*DIRECTIONS FOR THIS TASK*.
A complete, exact copy of the data is the required answer.
━━━━━ DATA SHOWN ━━━━━
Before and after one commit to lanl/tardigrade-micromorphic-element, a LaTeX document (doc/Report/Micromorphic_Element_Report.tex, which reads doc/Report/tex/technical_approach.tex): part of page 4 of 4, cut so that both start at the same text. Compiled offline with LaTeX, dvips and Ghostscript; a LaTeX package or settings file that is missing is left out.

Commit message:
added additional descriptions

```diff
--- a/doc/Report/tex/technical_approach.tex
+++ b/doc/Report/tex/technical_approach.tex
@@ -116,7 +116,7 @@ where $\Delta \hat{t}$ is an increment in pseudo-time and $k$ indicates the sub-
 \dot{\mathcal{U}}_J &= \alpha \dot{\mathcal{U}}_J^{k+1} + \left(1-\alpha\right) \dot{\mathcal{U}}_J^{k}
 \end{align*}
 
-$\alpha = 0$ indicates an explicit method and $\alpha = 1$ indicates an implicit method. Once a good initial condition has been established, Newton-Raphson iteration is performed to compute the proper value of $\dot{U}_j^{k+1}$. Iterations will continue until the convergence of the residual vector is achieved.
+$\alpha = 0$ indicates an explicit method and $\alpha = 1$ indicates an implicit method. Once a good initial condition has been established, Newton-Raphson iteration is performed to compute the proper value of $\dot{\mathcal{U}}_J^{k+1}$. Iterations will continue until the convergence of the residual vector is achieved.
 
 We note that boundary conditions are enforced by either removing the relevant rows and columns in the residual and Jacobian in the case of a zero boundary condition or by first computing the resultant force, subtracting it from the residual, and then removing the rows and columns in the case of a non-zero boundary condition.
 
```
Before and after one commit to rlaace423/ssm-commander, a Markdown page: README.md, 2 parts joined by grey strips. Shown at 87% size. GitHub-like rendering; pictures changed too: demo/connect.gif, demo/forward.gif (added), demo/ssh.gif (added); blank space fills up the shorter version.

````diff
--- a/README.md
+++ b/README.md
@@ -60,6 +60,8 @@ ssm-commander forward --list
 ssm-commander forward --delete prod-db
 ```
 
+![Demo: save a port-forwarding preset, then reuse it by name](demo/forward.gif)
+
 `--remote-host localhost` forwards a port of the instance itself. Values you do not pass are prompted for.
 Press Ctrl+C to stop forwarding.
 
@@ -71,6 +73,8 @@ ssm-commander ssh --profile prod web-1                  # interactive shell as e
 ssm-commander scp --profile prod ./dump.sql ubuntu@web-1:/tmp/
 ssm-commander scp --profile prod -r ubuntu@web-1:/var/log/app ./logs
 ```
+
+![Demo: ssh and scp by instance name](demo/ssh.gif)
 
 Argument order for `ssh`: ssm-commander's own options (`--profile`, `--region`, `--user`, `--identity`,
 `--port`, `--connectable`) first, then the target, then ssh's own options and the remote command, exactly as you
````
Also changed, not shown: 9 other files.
━━━━━
*RESPONSE FOR THIS EXERCISE*.
Before and after one commit to lanl/tardigrade-micromorphic-element, a LaTeX document (doc/Report/Micromorphic_Element_Report.tex, which reads doc/Report/tex/technical_approach.tex): part of page 4 of 4, cut so that both start at the same text. Compiled offline with LaTeX, dvips and Ghostscript; a LaTeX package or settings file that is missing is left out.

Commit message:
added additional descriptions

```diff
--- a/doc/Report/tex/technical_approach.tex
+++ b/doc/Report/tex/technical_approach.tex
@@ -116,7 +116,7 @@ where $\Delta \hat{t}$ is an increment in pseudo-time and $k$ indicates the sub-
 \dot{\mathcal{U}}_J &= \alpha \dot{\mathcal{U}}_J^{k+1} + \left(1-\alpha\right) \dot{\mathcal{U}}_J^{k}
 \end{align*}
 
-$\alpha = 0$ indicates an explicit method and $\alpha = 1$ indicates an implicit method. Once a good initial condition has been established, Newton-Raphson iteration is performed to compute the proper value of $\dot{U}_j^{k+1}$. Iterations will continue until the convergence of the residual vector is achieved.
+$\alpha = 0$ indicates an explicit method and $\alpha = 1$ indicates an implicit method. Once a good initial condition has been established, Newton-Raphson iteration is performed to compute the proper value of $\dot{\mathcal{U}}_J^{k+1}$. Iterations will continue until the convergence of the residual vector is achieved.
 
 We note that boundary conditions are enforced by either removing the relevant rows and columns in the residual and Jacobian in the case of a zero boundary condition or by first computing the resultant force, subtracting it from the residual, and then removing the rows and columns in the case of a non-zero boundary condition.
 
```
Before and after one commit to rlaace423/ssm-commander, a Markdown page: README.md, 2 parts joined by grey strips. Shown at 87% size. GitHub-like rendering; pictures changed too: demo/connect.gif, demo/forward.gif (added), demo/ssh.gif (added); blank space fills up the shorter version.

````diff
--- a/README.md
+++ b/README.md
@@ -60,6 +60,8 @@ ssm-commander forward --list
 ssm-commander forward --delete prod-db
 ```
 
+![Demo: save a port-forwarding preset, then reuse it by name](demo/forward.gif)
+
 `--remote-host localhost` forwards a port of the instance itself. Values you do not pass are prompted for.
 Press Ctrl+C to stop forwarding.
 
@@ -71,6 +73,8 @@ ssm-commander ssh --profile prod web-1                  # interactive shell as e
 ssm-commander scp --profile prod ./dump.sql ubuntu@web-1:/tmp/
 ssm-commander scp --profile prod -r ubuntu@web-1:/var/log/app ./logs
 ```
+
+![Demo: ssh and scp by instance name](demo/ssh.gif)
 
 Argument order for `ssh`: ssm-commander's own options (`--profile`, `--region`, `--user`, `--identity`,
 `--port`, `--connectable`) first, then the target, then ssh's own options and the remote command, exactly as you
````
Also changed, not shown: 9 other files.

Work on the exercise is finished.